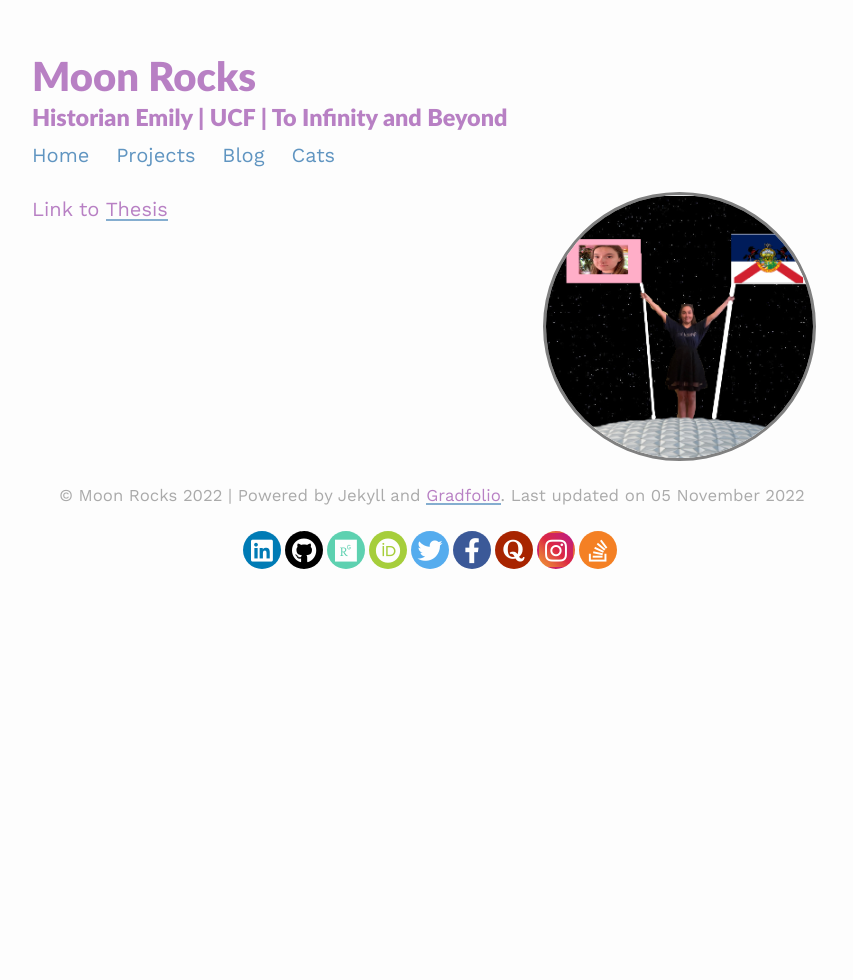
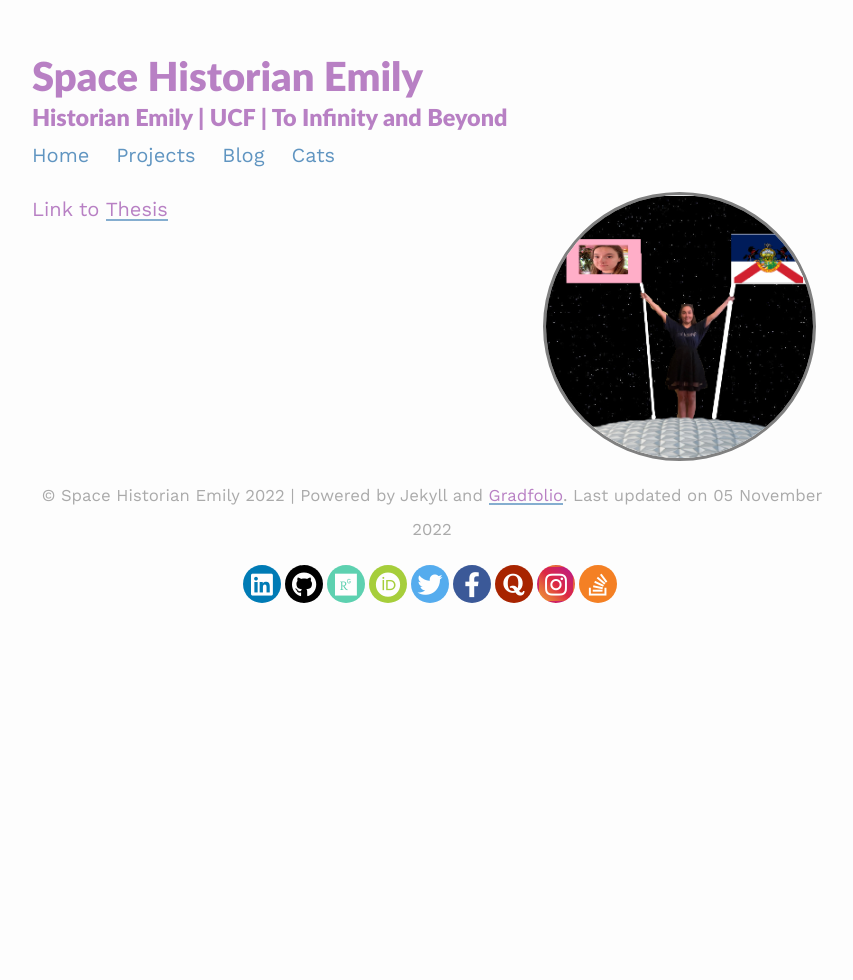
Before and after one commit to emilystrickland2/Historian, a Jekyll site: the page built from index.md, in a window 1280 px wide. Shown: the whole page, without its empty margins (208-1061 px from the left). Built offline with Jekyll 4.4.1, drawn with Linux system fonts in a browser that asks for light colours; nearby versions of some CDN libraries.

Commit message:
Update _config.yml

```diff
--- a/_config.yml
+++ b/_config.yml
@@ -1,6 +1,6 @@
 ### your site title here
 
-title: Moon Rocks
+title: Space Historian Emily
 description: Historian Emily | UCF | To Infinity and Beyond
 
 baseurl: /Historian #name of GitHub repository
```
§
• What is required: Output a verbatim copy of the entries and skip the pictures.

• Solution to this exercise:
Before and after one commit to emilystrickland2/Historian, a Jekyll site: the page built from index.md, in a window 1280 px wide. Shown: the whole page, without its empty margins (208-1061 px from the left). Built offline with Jekyll 4.4.1, drawn with Linux system fonts in a browser that asks for light colours; nearby versions of some CDN libraries.

Commit message:
Update _config.yml

```diff
--- a/_config.yml
+++ b/_config.yml
@@ -1,6 +1,6 @@
 ### your site title here
 
-title: Moon Rocks
+title: Space Historian Emily
 description: Historian Emily | UCF | To Infinity and Beyond
 
 baseurl: /Historian #name of GitHub repository
```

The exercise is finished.